**Records supplied**
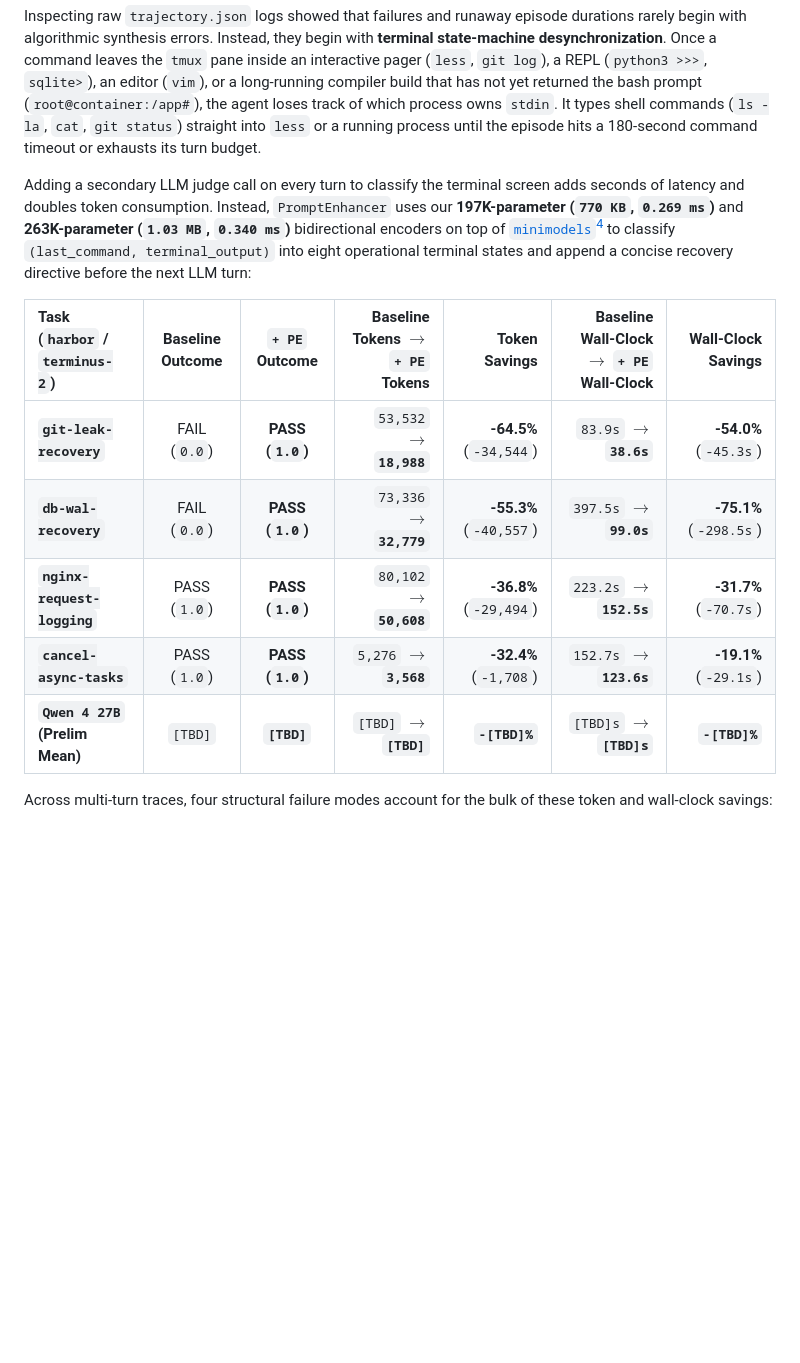
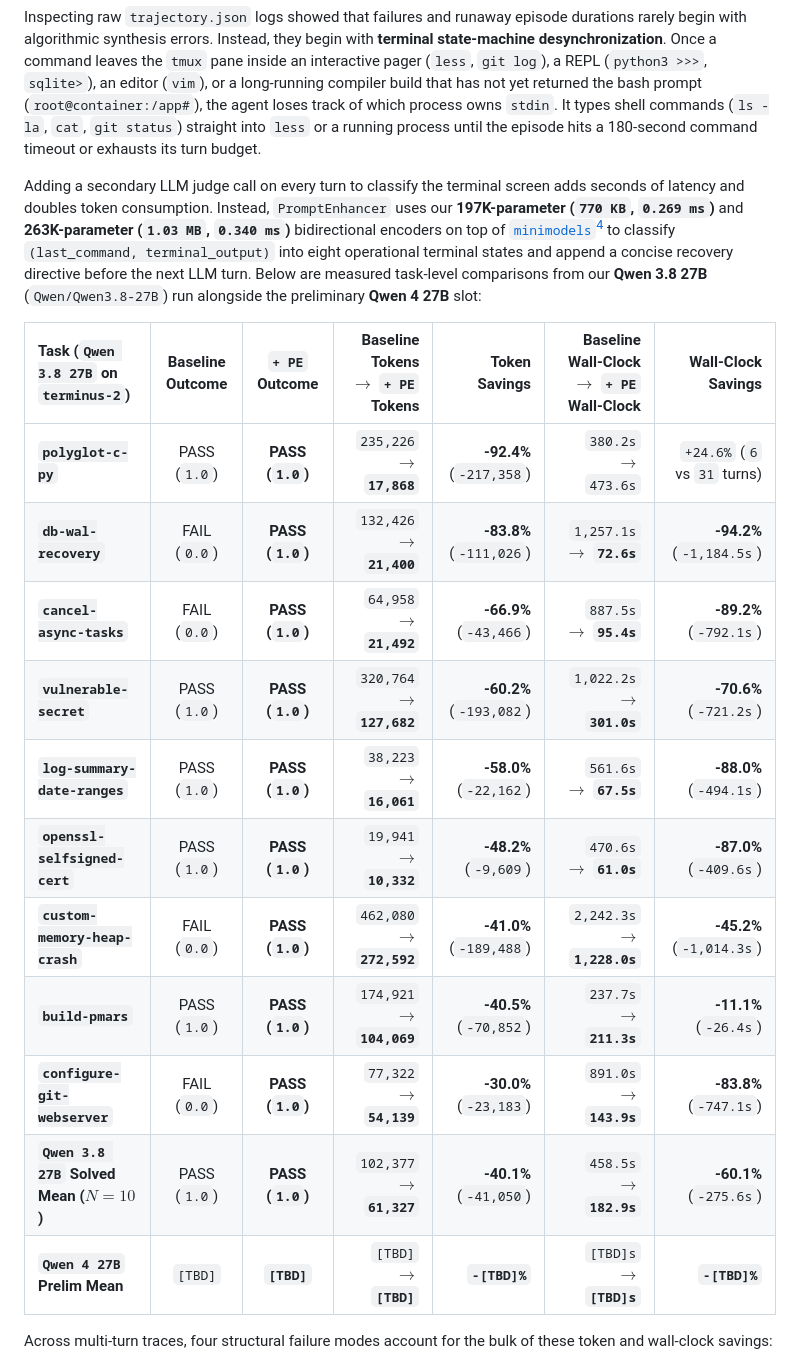
Before and after one commit to borkert/borkert.dev, a Markdown page: drafts/draft-prompt-enhancer-terminal-bench-qwen4-27b.md, the part around one of its changes. Rendered like a GitHub page; blank space fills up the shorter version.

```diff
--- a/drafts/draft-prompt-enhancer-terminal-bench-qwen4-27b.md
+++ b/drafts/draft-prompt-enhancer-terminal-bench-qwen4-27b.md
@@ -39,15 +40,21 @@ When an autonomous coding agent operates inside a persistent `tmux` session rath
 
 Inspecting raw `trajectory.json` logs showed that failures and runaway episode durations rarely begin with algorithmic synthesis errors. Instead, they begin with **terminal state-machine desynchronization**. Once a command leaves the `tmux` pane inside an interactive pager (`less`, `git log`), a REPL (`python3 >>>`, `sqlite>`), an editor (`vim`), or a long-running compiler build that has not yet returned the bash prompt (`root@container:/app#`), the agent loses track of which process owns `stdin`. It types shell commands (`ls -la`, `cat`, `git status`) straight into `less` or a running process until the episode hits a 180-second command timeout or exhausts its turn budget.
 
-Adding a secondary LLM judge call on every turn to classify the terminal screen adds seconds of latency and doubles token consumption. Instead, `PromptEnhancer` uses our **197K-parameter (`770 KB`, `0.269 ms`)** and **263K-parameter (`1.03 MB`, `0.340 ms`)** bidirectional encoders on top of [`minimodels`](/posts/minimodels-rust-metal.html)[^2] to classify `(last_command, terminal_output)` into eight operational terminal states and append a concise recovery directive before the next LLM turn:
+Adding a secondary LLM judge call on every turn to classify the terminal screen adds seconds of latency and doubles token consumption. Instead, `PromptEnhancer` uses our **197K-parameter (`770 KB`, `0.269 ms`)** and **263K-parameter (`1.03 MB`, `0.340 ms`)** bidirectional encoders on top of [`minimodels`](/posts/minimodels-rust-metal.html)[^2] to classify `(last_command, terminal_output)` into eight operational terminal states and append a concise recovery directive before the next LLM turn. Below are measured task-level comparisons from our **Qwen 3.8 27B** (`Qwen/Qwen3.8-27B`) run alongside the preliminary **Qwen 4 27B** slot:
 
-| Task (`harbor` / `terminus-2`) | Baseline Outcome | `+ PE` Outcome | Baseline Tokens $\to$ `+ PE` Tokens | Token Savings | Baseline Wall-Clock $\to$ `+ PE` Wall-Clock | Wall-Clock Savings |
+| Task (`Qwen 3.8 27B` on `terminus-2`) | Baseline Outcome | `+ PE` Outcome | Baseline Tokens $\to$ `+ PE` Tokens | Token Savings | Baseline Wall-Clock $\to$ `+ PE` Wall-Clock | Wall-Clock Savings |
 | :--- | :---: | :---: | ---: | ---: | ---: | ---: |
-| **`git-leak-recovery`** | FAIL (`0.0`) | **PASS (`1.0`)** | `53,532` $\to$ **`18,988`** | **-64.5%** (`-34,544`) | `83.9s` $\to$ **`38.6s`** | **-54.0%** (`-45.3s`) |
-| **`db-wal-recovery`** | FAIL (`0.0`) | **PASS (`1.0`)** | `73,336` $\to$ **`32,779`** | **-55.3%** (`-40,557`) | `397.5s` $\to$ **`99.0s`** | **-75.1%** (`-298.5s`) |
-| **`nginx-request-logging`** | PASS (`1.0`) | **PASS (`1.0`)** | `80,102` $\to$ **`50,608`** | **-36.8%** (`-29,494`) | `223.2s` $\to$ **`152.5s`** | **-31.7%** (`-70.7s`) |
-| **`cancel-async-tasks`** | PASS (`1.0`) | **PASS (`1.0`)** | `5,276` $\to$ **`3,568`** | **-32.4%** (`-1,708`) | `152.7s` $\to$ **`123.6s`** | **-19.1%** (`-29.1s`) |
-| **`Qwen 4 27B` (Prelim Mean)** | `[TBD]` | **`[TBD]`** | `[TBD]` $\to$ **`[TBD]`** | **`-[TBD]%`** | `[TBD]s` $\to$ **`[TBD]s`** | **`-[TBD]%`** |
+| **`polyglot-c-py`** | PASS (`1.0`) | **PASS (`1.0`)** | `235,226` $\to$ **`17,868`** | **-92.4%** (`-217,358`) | `380.2s` $\to$ `473.6s` | `+24.6%` (`6` vs `31` turns) |
+| **`db-wal-recovery`** | FAIL (`0.0`) | **PASS (`1.0`)** | `132,426` $\to$ **`21,400`** | **-83.8%** (`-111,026`) | `1,257.1s` $\to$ **`72.6s`** | **-94.2%** (`-1,184.5s`) |
+| **`cancel-async-tasks`** | FAIL (`0.0`) | **PASS (`1.0`)** | `64,958` $\to$ **`21,492`** | **-66.9%** (`-43,466`) | `887.5s` $\to$ **`95.4s`** | **-89.2%** (`-792.1s`) |
+| **`vulnerable-secret`** | PASS (`1.0`) | **PASS (`1.0`)** | `320,764` $\to$ **`127,682`** | **-60.2%** (`-193,082`) | `1,022.2s` $\to$ **`301.0s`** | **-70.6%** (`-721.2s`) |
+| **`log-summary-date-ranges`** | PASS (`1.0`) | **PASS (`1.0`)** | `38,223` $\to$ **`16,061`** | **-58.0%** (`-22,162`) | `561.6s` $\to$ **`67.5s`** | **-88.0%** (`-494.1s`) |
+| **`openssl-selfsigned-cert`** | PASS (`1.0`) | **PASS (`1.0`)** | `19,941` $\to$ **`10,332`** | **-48.2%** (`-9,609`) | `470.6s` $\to$ **`61.0s`** | **-87.0%** (`-409.6s`) |
+| **`custom-memory-heap-crash`** | FAIL (`0.0`) | **PASS (`1.0`)** | `462,080` $\to$ **`272,592`** | **-41.0%** (`-189,488`) | `2,242.3s` $\to$ **`1,228.0s`** | **-45.2%** (`-1,014.3s`) |
+| **`build-pmars`** | PASS (`1.0`) | **PASS (`1.0`)** | `174,921` $\to$ **`104,069`** | **-40.5%** (`-70,852`) | `237.7s` $\to$ **`211.3s`** | **-11.1%** (`-26.4s`) |
+| **`configure-git-webserver`** | FAIL (`0.0`) | **PASS (`1.0`)** | `77,322` $\to$ **`54,139`** | **-30.0%** (`-23,183`) | `891.0s` $\to$ **`143.9s`** | **-83.8%** (`-747.1s`) |
+| **`Qwen 3.8 27B` Solved Mean ($N=10$)** | PASS (`1.0`) | **PASS (`1.0`)** | `102,377` $\to$ **`61,327`** | **-40.1%** (`-41,050`) | `458.5s` $\to$ **`182.9s`** | **-60.1%** (`-275.6s`) |
+| **`Qwen 4 27B` Prelim Mean** | `[TBD]` | **`[TBD]`** | `[TBD]` $\to$ **`[TBD]`** | **`-[TBD]%`** | `[TBD]s` $\to$ **`[TBD]s`** | **`-[TBD]%`** |
 
 Across multi-turn traces, four structural failure modes account for the bulk of these token and wall-clock savings:
 
```
Also changed, not shown: other parts of drafts/draft-prompt-enhancer-terminal-bench-qwen4-27b.md (+25 -23 lines), assets/charts/chart1_qwen4_tasks_passed.png, assets/charts/chart2_qwen4_token_wallclock_savings.png, assets/charts/chart3_pe_turn_trajectory.png, 2 other files.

**Activity**
Reproduce the data above without a single change, please, but without its pictures.

**Solution to this task**
Before and after one commit to borkert/borkert.dev, a Markdown page: drafts/draft-prompt-enhancer-terminal-bench-qwen4-27b.md, the part around one of its changes. Rendered like a GitHub page; blank space fills up the shorter version.

```diff
--- a/drafts/draft-prompt-enhancer-terminal-bench-qwen4-27b.md
+++ b/drafts/draft-prompt-enhancer-terminal-bench-qwen4-27b.md
@@ -39,15 +40,21 @@ When an autonomous coding agent operates inside a persistent `tmux` session rath
 
 Inspecting raw `trajectory.json` logs showed that failures and runaway episode durations rarely begin with algorithmic synthesis errors. Instead, they begin with **terminal state-machine desynchronization**. Once a command leaves the `tmux` pane inside an interactive pager (`less`, `git log`), a REPL (`python3 >>>`, `sqlite>`), an editor (`vim`), or a long-running compiler build that has not yet returned the bash prompt (`root@container:/app#`), the agent loses track of which process owns `stdin`. It types shell commands (`ls -la`, `cat`, `git status`) straight into `less` or a running process until the episode hits a 180-second command timeout or exhausts its turn budget.
 
-Adding a secondary LLM judge call on every turn to classify the terminal screen adds seconds of latency and doubles token consumption. Instead, `PromptEnhancer` uses our **197K-parameter (`770 KB`, `0.269 ms`)** and **263K-parameter (`1.03 MB`, `0.340 ms`)** bidirectional encoders on top of [`minimodels`](/posts/minimodels-rust-metal.html)[^2] to classify `(last_command, terminal_output)` into eight operational terminal states and append a concise recovery directive before the next LLM turn:
+Adding a secondary LLM judge call on every turn to classify the terminal screen adds seconds of latency and doubles token consumption. Instead, `PromptEnhancer` uses our **197K-parameter (`770 KB`, `0.269 ms`)** and **263K-parameter (`1.03 MB`, `0.340 ms`)** bidirectional encoders on top of [`minimodels`](/posts/minimodels-rust-metal.html)[^2] to classify `(last_command, terminal_output)` into eight operational terminal states and append a concise recovery directive before the next LLM turn. Below are measured task-level comparisons from our **Qwen 3.8 27B** (`Qwen/Qwen3.8-27B`) run alongside the preliminary **Qwen 4 27B** slot:
 
-| Task (`harbor` / `terminus-2`) | Baseline Outcome | `+ PE` Outcome | Baseline Tokens $\to$ `+ PE` Tokens | Token Savings | Baseline Wall-Clock $\to$ `+ PE` Wall-Clock | Wall-Clock Savings |
+| Task (`Qwen 3.8 27B` on `terminus-2`) | Baseline Outcome | `+ PE` Outcome | Baseline Tokens $\to$ `+ PE` Tokens | Token Savings | Baseline Wall-Clock $\to$ `+ PE` Wall-Clock | Wall-Clock Savings |
 | :--- | :---: | :---: | ---: | ---: | ---: | ---: |
-| **`git-leak-recovery`** | FAIL (`0.0`) | **PASS (`1.0`)** | `53,532` $\to$ **`18,988`** | **-64.5%** (`-34,544`) | `83.9s` $\to$ **`38.6s`** | **-54.0%** (`-45.3s`) |
-| **`db-wal-recovery`** | FAIL (`0.0`) | **PASS (`1.0`)** | `73,336` $\to$ **`32,779`** | **-55.3%** (`-40,557`) | `397.5s` $\to$ **`99.0s`** | **-75.1%** (`-298.5s`) |
-| **`nginx-request-logging`** | PASS (`1.0`) | **PASS (`1.0`)** | `80,102` $\to$ **`50,608`** | **-36.8%** (`-29,494`) | `223.2s` $\to$ **`152.5s`** | **-31.7%** (`-70.7s`) |
-| **`cancel-async-tasks`** | PASS (`1.0`) | **PASS (`1.0`)** | `5,276` $\to$ **`3,568`** | **-32.4%** (`-1,708`) | `152.7s` $\to$ **`123.6s`** | **-19.1%** (`-29.1s`) |
-| **`Qwen 4 27B` (Prelim Mean)** | `[TBD]` | **`[TBD]`** | `[TBD]` $\to$ **`[TBD]`** | **`-[TBD]%`** | `[TBD]s` $\to$ **`[TBD]s`** | **`-[TBD]%`** |
+| **`polyglot-c-py`** | PASS (`1.0`) | **PASS (`1.0`)** | `235,226` $\to$ **`17,868`** | **-92.4%** (`-217,358`) | `380.2s` $\to$ `473.6s` | `+24.6%` (`6` vs `31` turns) |
+| **`db-wal-recovery`** | FAIL (`0.0`) | **PASS (`1.0`)** | `132,426` $\to$ **`21,400`** | **-83.8%** (`-111,026`) | `1,257.1s` $\to$ **`72.6s`** | **-94.2%** (`-1,184.5s`) |
+| **`cancel-async-tasks`** | FAIL (`0.0`) | **PASS (`1.0`)** | `64,958` $\to$ **`21,492`** | **-66.9%** (`-43,466`) | `887.5s` $\to$ **`95.4s`** | **-89.2%** (`-792.1s`) |
+| **`vulnerable-secret`** | PASS (`1.0`) | **PASS (`1.0`)** | `320,764` $\to$ **`127,682`** | **-60.2%** (`-193,082`) | `1,022.2s` $\to$ **`301.0s`** | **-70.6%** (`-721.2s`) |
+| **`log-summary-date-ranges`** | PASS (`1.0`) | **PASS (`1.0`)** | `38,223` $\to$ **`16,061`** | **-58.0%** (`-22,162`) | `561.6s` $\to$ **`67.5s`** | **-88.0%** (`-494.1s`) |
+| **`openssl-selfsigned-cert`** | PASS (`1.0`) | **PASS (`1.0`)** | `19,941` $\to$ **`10,332`** | **-48.2%** (`-9,609`) | `470.6s` $\to$ **`61.0s`** | **-87.0%** (`-409.6s`) |
+| **`custom-memory-heap-crash`** | FAIL (`0.0`) | **PASS (`1.0`)** | `462,080` $\to$ **`272,592`** | **-41.0%** (`-189,488`) | `2,242.3s` $\to$ **`1,228.0s`** | **-45.2%** (`-1,014.3s`) |
+| **`build-pmars`** | PASS (`1.0`) | **PASS (`1.0`)** | `174,921` $\to$ **`104,069`** | **-40.5%** (`-70,852`) | `237.7s` $\to$ **`211.3s`** | **-11.1%** (`-26.4s`) |
+| **`configure-git-webserver`** | FAIL (`0.0`) | **PASS (`1.0`)** | `77,322` $\to$ **`54,139`** | **-30.0%** (`-23,183`) | `891.0s` $\to$ **`143.9s`** | **-83.8%** (`-747.1s`) |
+| **`Qwen 3.8 27B` Solved Mean ($N=10$)** | PASS (`1.0`) | **PASS (`1.0`)** | `102,377` $\to$ **`61,327`** | **-40.1%** (`-41,050`) | `458.5s` $\to$ **`182.9s`** | **-60.1%** (`-275.6s`) |
+| **`Qwen 4 27B` Prelim Mean** | `[TBD]` | **`[TBD]`** | `[TBD]` $\to$ **`[TBD]`** | **`-[TBD]%`** | `[TBD]s` $\to$ **`[TBD]s`** | **`-[TBD]%`** |
 
 Across multi-turn traces, four structural failure modes account for the bulk of these token and wall-clock savings:
 
```
Also changed, not shown: other parts of drafts/draft-prompt-enhancer-terminal-bench-qwen4-27b.md (+25 -23 lines), assets/charts/chart1_qwen4_tasks_passed.png, assets/charts/chart2_qwen4_token_wallclock_savings.png, assets/charts/chart3_pe_turn_trajectory.png, 2 other files.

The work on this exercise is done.